EP: No, I think there are two prongs to the argument. One is that by having slow growth, we were more vulnerable to the catastrophe that struck us. And second, even if we hadn’t been more vulnerable, it would have been great if we were growing lickety-split all the time.
Then, [it’s like,] who cares if we have a deep recession for a few months? We’ll wait, the way we’re going. We’ll quickly grow our way out of that.
DC: What’s the one thing you would do now to stimulate that kind of productivity growth?
EP: Well, that has to be a long-term program. I think the remedy that will take the longest time to be effective, is to return the educational system back to something more like it was before when students were steeped in great books and tales of adventure, even heroism. We don’t do that anymore.
Then I suppose it wouldn’t hurt to beef up the National Science Foundation a little bit, particularly if you could steer them in a different direction, which would stimulate commercial innovation. I don’t have a whole recipe book of things to do, but I, I feel sure that the two things I just mentioned are quite important.
I feel that they’re not sufficient by themselves. But I do think they’re necessary. We won’t do well, with respect to economic growth, unless we change attitudes. There’s such poor attitudes these days, so many people [who] are ready to cut corners in order to make a buck. That’s really been discouraging to see. There’s almost an epidemic of cutting corners.
Then, of course, on the government side, we’re tending more and more toward a government of corporatism. When Trump won the election it was around that time that the American Economic Association met in Chicago. I was scheduled to be a speaker there commenting on the direction we’ve been going and reflecting on the election that brought Trump to the presidency.
I said that in many ways, Trump’s rhetoric, to me, is very reminiscent of Mussolini. Mussolini really felt that he should be in control, guiding the economy, like the puppeteer that guides the puppets. I think that that was an observation that was ahead of its time, but I think there’s considerable truth in it.
DC: Do you think that’s how the pandemic stimulus has been handled?
EP: There’s a tremendous amount of favoritism.
DC: Do you think this will go down as the worst economic recession since the Great Depression, or certainly since the Second World War? Do you think this will be the most significant economic crisis of our lifetime?

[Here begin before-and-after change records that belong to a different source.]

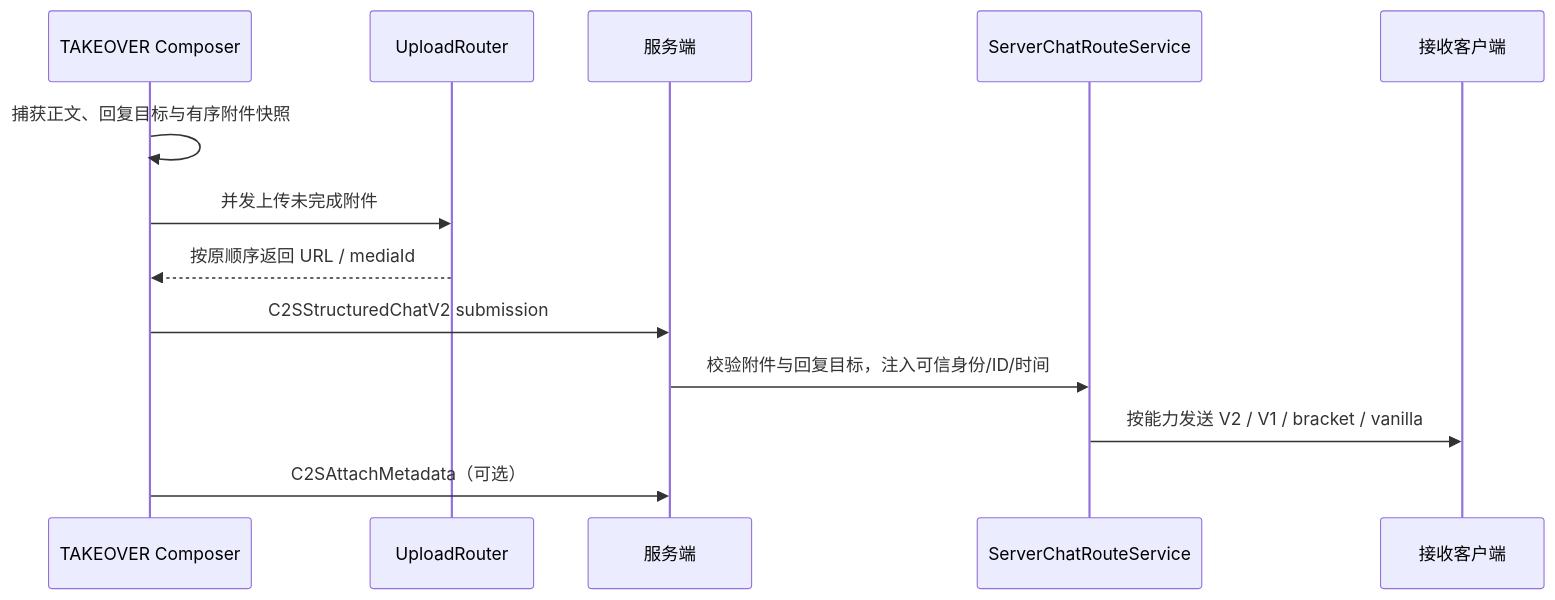
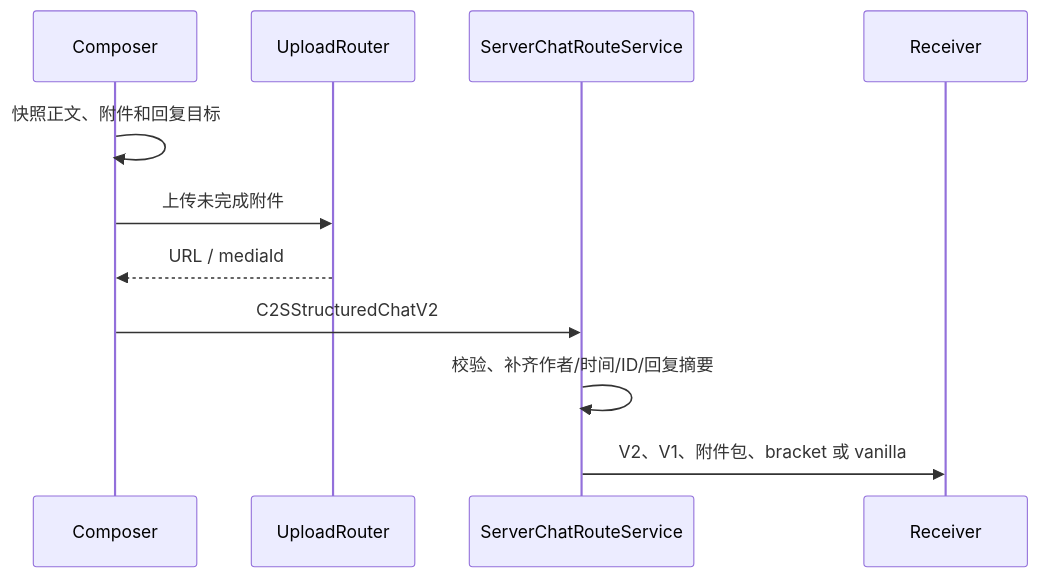
Before and after one commit to LoosePrince/chat-upgrade: the diagram in docs/protocol-and-routing.md, drawn with Mermaid. The commit also changed other lines of this file and 8 other files, not shown here.

````diff
--- a/docs/protocol-and-routing.md
+++ b/docs/protocol-and-routing.md
@@ -88,16 +50,14 @@
 ```mermaid
 sequenceDiagram
-    participant Composer as TAKEOVER Composer
-    participant Upload as UploadRouter
-    participant Server as 服务端
-    participant Route as ServerChatRouteService
-    participant Target as 接收客户端
+    participant C as Composer
+    participant U as UploadRouter
+    participant S as ServerChatRouteService
+    participant R as Receiver
 
-    Composer->>Composer: 捕获正文、回复目标与有序附件快照
-    Composer->>Upload: 并发上传未完成附件
-    Upload-->>Composer: 按原顺序返回 URL / mediaId
-    Composer->>Server: C2SStructuredChatV2 submission
-    Server->>Route: 校验附件与回复目标，注入可信身份/ID/时间
-    Route->>Target: 按能力发送 V2 / V1 / bracket / vanilla
-    Composer->>Server: C2SAttachMetadata（可选）
+    C->>C: 快照正文、附件和回复目标
+    C->>U: 上传未完成附件
+    U-->>C: URL / mediaId
+    C->>S: C2SStructuredChatV2
+    S->>S: 校验、补齐作者/时间/ID/回复摘要
+    S->>R: V2、V1、附件包、bracket 或 vanilla
 ```
````
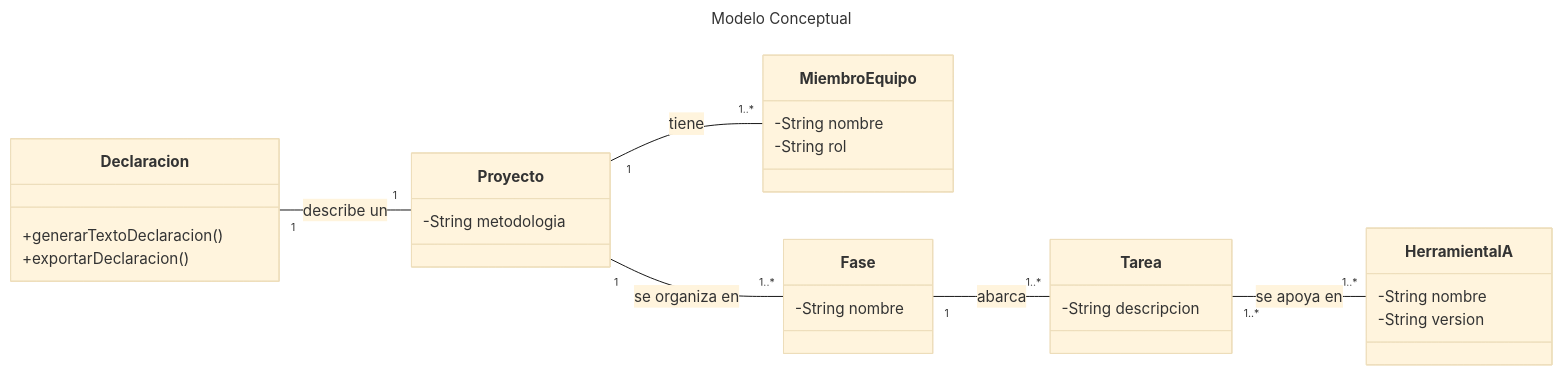
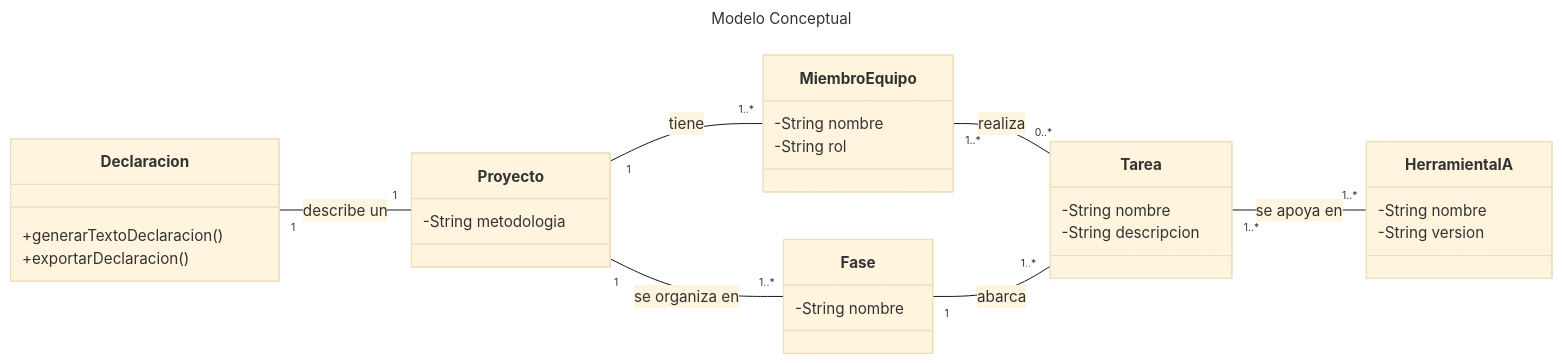
One commit to Lude2004/mda-pim-text-generation changed the diagram in diagram-clases/mermaid/mermaid.mmd. Above: the diagram before and after it, drawn with Mermaid (base theme). The commit also changed 5 other files, not shown here.

Commit message:
Actualización de los Diagramas

```diff
--- a/diagram-clases/mermaid/mermaid.mmd
+++ b/diagram-clases/mermaid/mermaid.mmd
@@ -1,39 +1,41 @@
 ---
 title: Modelo Conceptual
 ---
 classDiagram
 
-                            direction RL
-                                     
-                            class Declaracion {
-                                +generarTextoDeclaracion()
-                                +exportarDeclaracion()
-                            }
-                    
-                            class Proyecto {
-                                -String metodologia
-                            }
-                    
-                            class MiembroEquipo {
-                                -String nombre
-                                -String rol
-                            }
+    direction RL
+            
+    class Declaracion {
+        +generarTextoDeclaracion()
+        +exportarDeclaracion()
+    }
 
-                            class Fase {
-                                -String nombre
-                            }
-                            
-                            class Tarea {
-                                -String descripcion
-                            }
+    class Proyecto {
+        -String metodologia
+    }
 
-                            class HerramientaIA {
-                                -String nombre
-                                -String version 
-                            }
+    class MiembroEquipo {
+        -String nombre
+        -String rol
+    }
 
-                            Proyecto "1" -- "1" Declaracion : describe un
-                            MiembroEquipo "1..*" -- "1" Proyecto : tiene
-                            Fase "1..*" -- "1" Proyecto : se organiza en
-                            Tarea "1..*" -- "1" Fase : abarca
-                            HerramientaIA "1..*" -- "1..*" Tarea : se apoya en
+    class Fase {
+        -String nombre
+    }
+
+    class Tarea {
+        -String nombre
+        -String descripcion
+    }
+
+    class HerramientaIA {
+        -String nombre
+        -String version 
+    }
+
+    Proyecto "1" -- "1" Declaracion : describe un
+    MiembroEquipo "1..*" -- "1" Proyecto : tiene
+    Fase "1..*" -- "1" Proyecto : se organiza en
+    Tarea "0..*" -- "1..*" MiembroEquipo : realiza
+    Tarea "1..*" -- "1" Fase : abarca
+    HerramientaIA "1..*" -- "1..*" Tarea : se apoya en
```
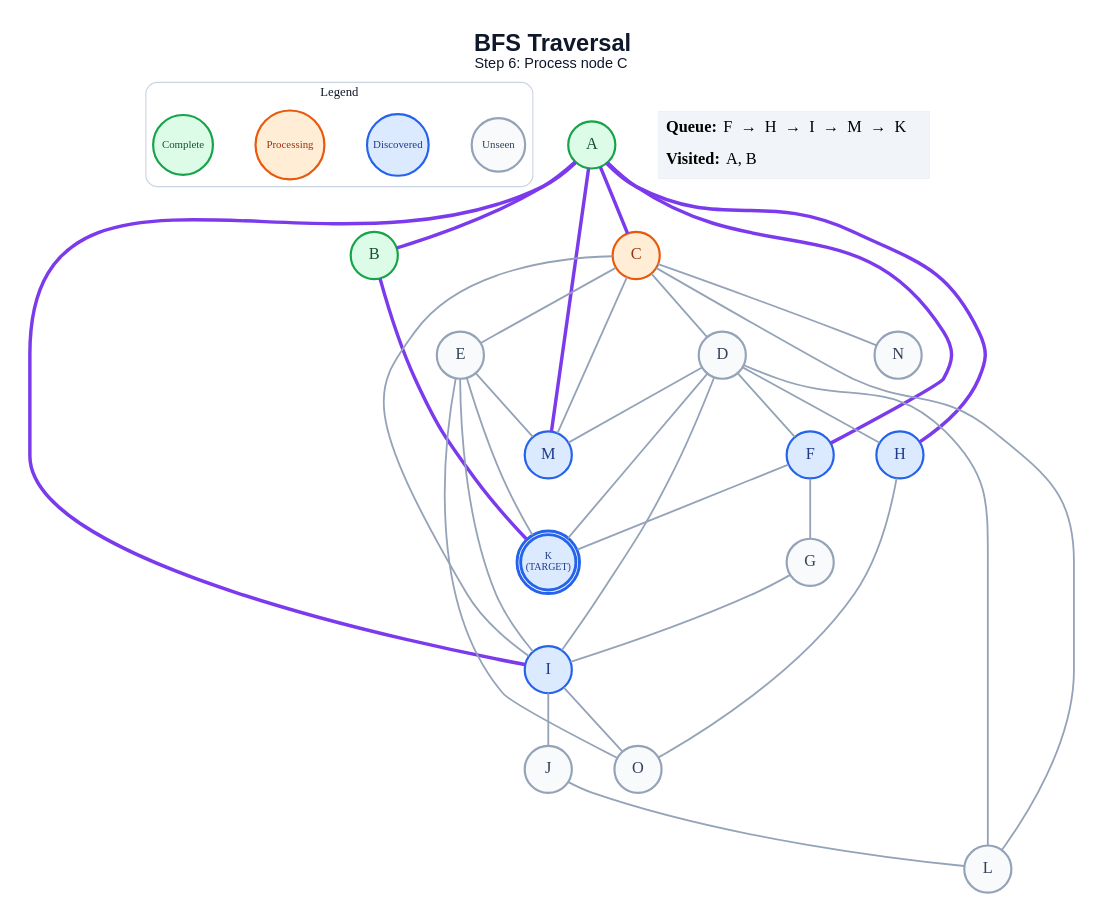
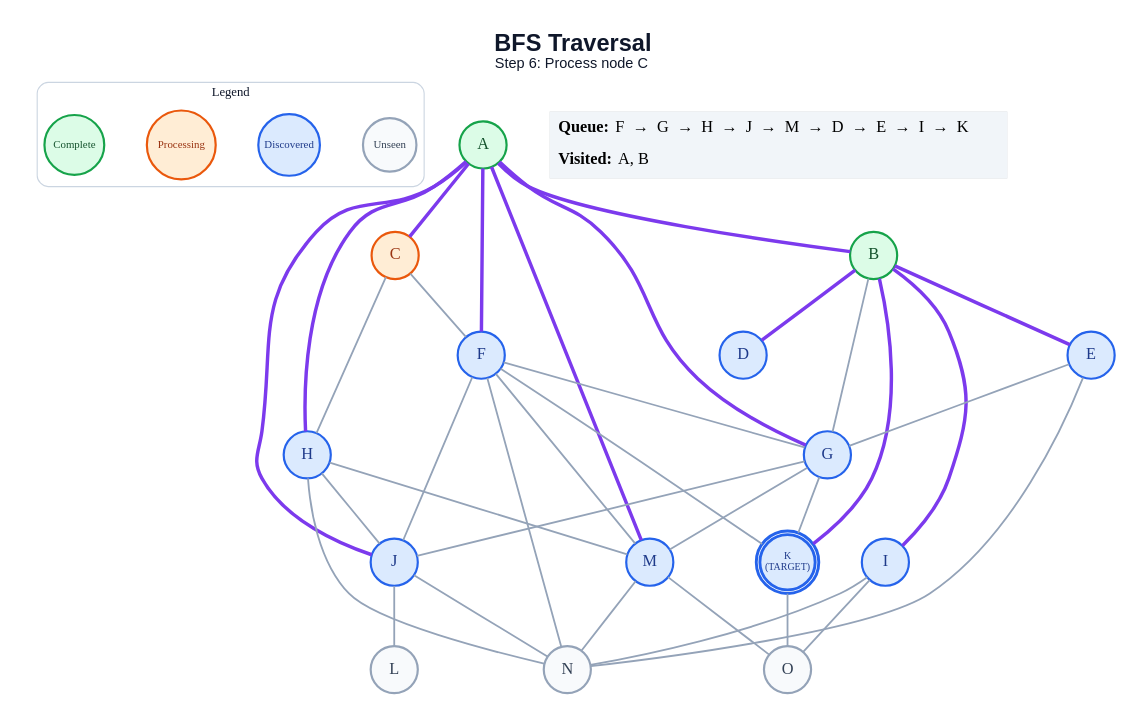
The diagram in generated/specific-node/bfs/step_06.dot (anon7238593-create/ai-slop), drawn with Graphviz before and after one commit. The commit also changed 217 other files, not shown here.

```diff
--- a/generated/specific-node/bfs/step_06.dot
+++ b/generated/specific-node/bfs/step_06.dot
@@ -1,64 +1,68 @@
 graph traversal {
   graph [layout=dot, rankdir=TB, bgcolor="#FFFFFF", pad="0.35", nodesep="0.65", ranksep="0.8", fontname="Arial"];
   node [shape=circle, style="filled", fontname="Arial Bold", fontsize=18, width=0.72, fixedsize=true, penwidth=2.4];
   edge [color="#94A3B8", penwidth=2.0];
   label=<<B>BFS Traversal</B><BR/><FONT POINT-SIZE="16">Step 6: Process node C</FONT>>; labelloc="t"; fontsize=26; fontname="Arial"; fontcolor="#0F172A";
   subgraph cluster_legend { label="Legend"; color="#CBD5E1"; penwidth=1.2; style="rounded"; fontsize=14; fontname="Arial Bold";
     key_unseen [label="Unseen", fillcolor="#F8FAFC", color="#94A3B8", fontcolor="#334155", fontsize=12, width=0.82];
     key_frontier [label="Discovered", fillcolor="#DBEAFE", color="#2563EB", fontcolor="#1E3A8A", fontsize=12, width=0.95];
     key_current [label="Processing", fillcolor="#FFEDD5", color="#EA580C", fontcolor="#9A3412", fontsize=12, width=1.05];
     key_done [label="Complete", fillcolor="#DCFCE7", color="#16A34A", fontcolor="#14532D", fontsize=12, width=0.92];
     { rank=same; key_unseen; key_frontier; key_current; key_done; }
   }
   A [label="A", fillcolor="#DCFCE7", color="#16A34A", fontcolor="#14532D", peripheries=1, penwidth=2.4];
   B [label="B", fillcolor="#DCFCE7", color="#16A34A", fontcolor="#14532D", peripheries=1, penwidth=2.4];
   C [label="C", fillcolor="#FFEDD5", color="#EA580C", fontcolor="#9A3412", peripheries=1, penwidth=2.4];
-  D [label="D", fillcolor="#F8FAFC", color="#94A3B8", fontcolor="#334155", peripheries=1, penwidth=2.4];
-  E [label="E", fillcolor="#F8FAFC", color="#94A3B8", fontcolor="#334155", peripheries=1, penwidth=2.4];
+  D [label="D", fillcolor="#DBEAFE", color="#2563EB", fontcolor="#1E3A8A", peripheries=1, penwidth=2.4];
+  E [label="E", fillcolor="#DBEAFE", color="#2563EB", fontcolor="#1E3A8A", peripheries=1, penwidth=2.4];
   F [label="F", fillcolor="#DBEAFE", color="#2563EB", fontcolor="#1E3A8A", peripheries=1, penwidth=2.4];
-  G [label="G", fillcolor="#F8FAFC", color="#94A3B8", fontcolor="#334155", peripheries=1, penwidth=2.4];
+  G [label="G", fillcolor="#DBEAFE", color="#2563EB", fontcolor="#1E3A8A", peripheries=1, penwidth=2.4];
   H [label="H", fillcolor="#DBEAFE", color="#2563EB", fontcolor="#1E3A8A", peripheries=1, penwidth=2.4];
   I [label="I", fillcolor="#DBEAFE", color="#2563EB", fontcolor="#1E3A8A", peripheries=1, penwidth=2.4];
-  J [label="J", fillcolor="#F8FAFC", color="#94A3B8", fontcolor="#334155", peripheries=1, penwidth=2.4];
+  J [label="J", fillcolor="#DBEAFE", color="#2563EB", fontcolor="#1E3A8A", peripheries=1, penwidth=2.4];
   K [label="K\n(TARGET)", fillcolor="#DBEAFE", color="#2563EB", fontcolor="#1E3A8A", peripheries=2, penwidth=3.2, fontsize=11, width=0.85, height=0.85];
   L [label="L", fillcolor="#F8FAFC", color="#94A3B8", fontcolor="#334155", peripheries=1, penwidth=2.4];
   M [label="M", fillcolor="#DBEAFE", color="#2563EB", fontcolor="#1E3A8A", peripheries=1, penwidth=2.4];
   N [label="N", fillcolor="#F8FAFC", color="#94A3B8", fontcolor="#334155", peripheries=1, penwidth=2.4];
   O [label="O", fillcolor="#F8FAFC", color="#94A3B8", fontcolor="#334155", peripheries=1, penwidth=2.4];
   A -- B [color="#7C3AED", penwidth=3.8];
   A -- C [color="#7C3AED", penwidth=3.8];
   A -- F [color="#7C3AED", penwidth=3.8];
+  A -- G [color="#7C3AED", penwidth=3.8];
   A -- H [color="#7C3AED", penwidth=3.8];
-  A -- I [color="#7C3AED", penwidth=3.8];
+  A -- J [color="#7C3AED", penwidth=3.8];
   A -- M [color="#7C3AED", penwidth=3.8];
+  B -- D [color="#7C3AED", penwidth=3.8];
+  B -- E [color="#7C3AED", penwidth=3.8];
+  B -- G;
+  B -- I [color="#7C3AED", penwidth=3.8];
   B -- K [color="#7C3AED", penwidth=3.8];
-  C -- D;
-  C -- E;
-  C -- I;
-  C -- L;
-  C -- M;
-  C -- N;
-  D -- F;
-  D -- H;
-  D -- I;
-  D -- K;
-  D -- L;
-  D -- M;
-  E -- I;
-  E -- K;
-  E -- M;
-  E -- O;
+  C -- F;
+  C -- H;
+  E -- G;
+  E -- N;
   F -- G;
+  F -- J;
   F -- K;
-  G -- I;
-  H -- O;
-  I -- J;
+  F -- M;
+  F -- N;
+  G -- J;
+  G -- K;
+  G -- M;
+  H -- J;
+  H -- M;
+  H -- N;
+  I -- N;
   I -- O;
   J -- L;
+  J -- N;
+  K -- O;
+  M -- N;
+  M -- O;
   status [shape=plain, fixedsize=false, width=0, height=0, margin=0, label=<
     <TABLE BORDER="0" CELLBORDER="0" CELLPADDING="7" BGCOLOR="#F1F5F9">
-      <TR><TD ALIGN="LEFT"><B>Queue:</B> F  →  H  →  I  →  M  →  K</TD></TR>
+      <TR><TD ALIGN="LEFT"><B>Queue:</B> F  →  G  →  H  →  J  →  M  →  D  →  E  →  I  →  K</TD></TR>
       <TR><TD ALIGN="LEFT"><B>Visited:</B> A, B</TD></TR>
     </TABLE>
   >];
 }
```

EP: I have thought about that. If we count World War II as an economic crisis, then then that would be a contender. If you count this crisis as an economic crisis, then it’s a contender.
Alternatively, though, you could think of World War II as a military crisis, and the present phenomenon as a health crisis.
DC: But in both cases, economic policy had things to say that were relevant and useful. What is the number-one lesson that the economic profession has for this crisis?
EP: I was just reading a little bit about somebody whose path might have crossed [a similar situation to this one]. Willard Thorp came out of Princeton and worked in statistics for Wall Street. Then he came into one position after another under Roosevelt, during World War II, and then under Truman. In reading about that, I was struck by the number of brilliant people who dedicated their entire careers to responding to a public crisis, first the depression and then the war, and then the years after the war.
I don’t think we have that now.
DC: That worries you.
DC: Well on that note, [laughs] it’s been great speaking with you and thank you for talking with Driving Change. I look forward to speaking with you again soon.
EP: I hope I didn’t depress you too much. Thank you.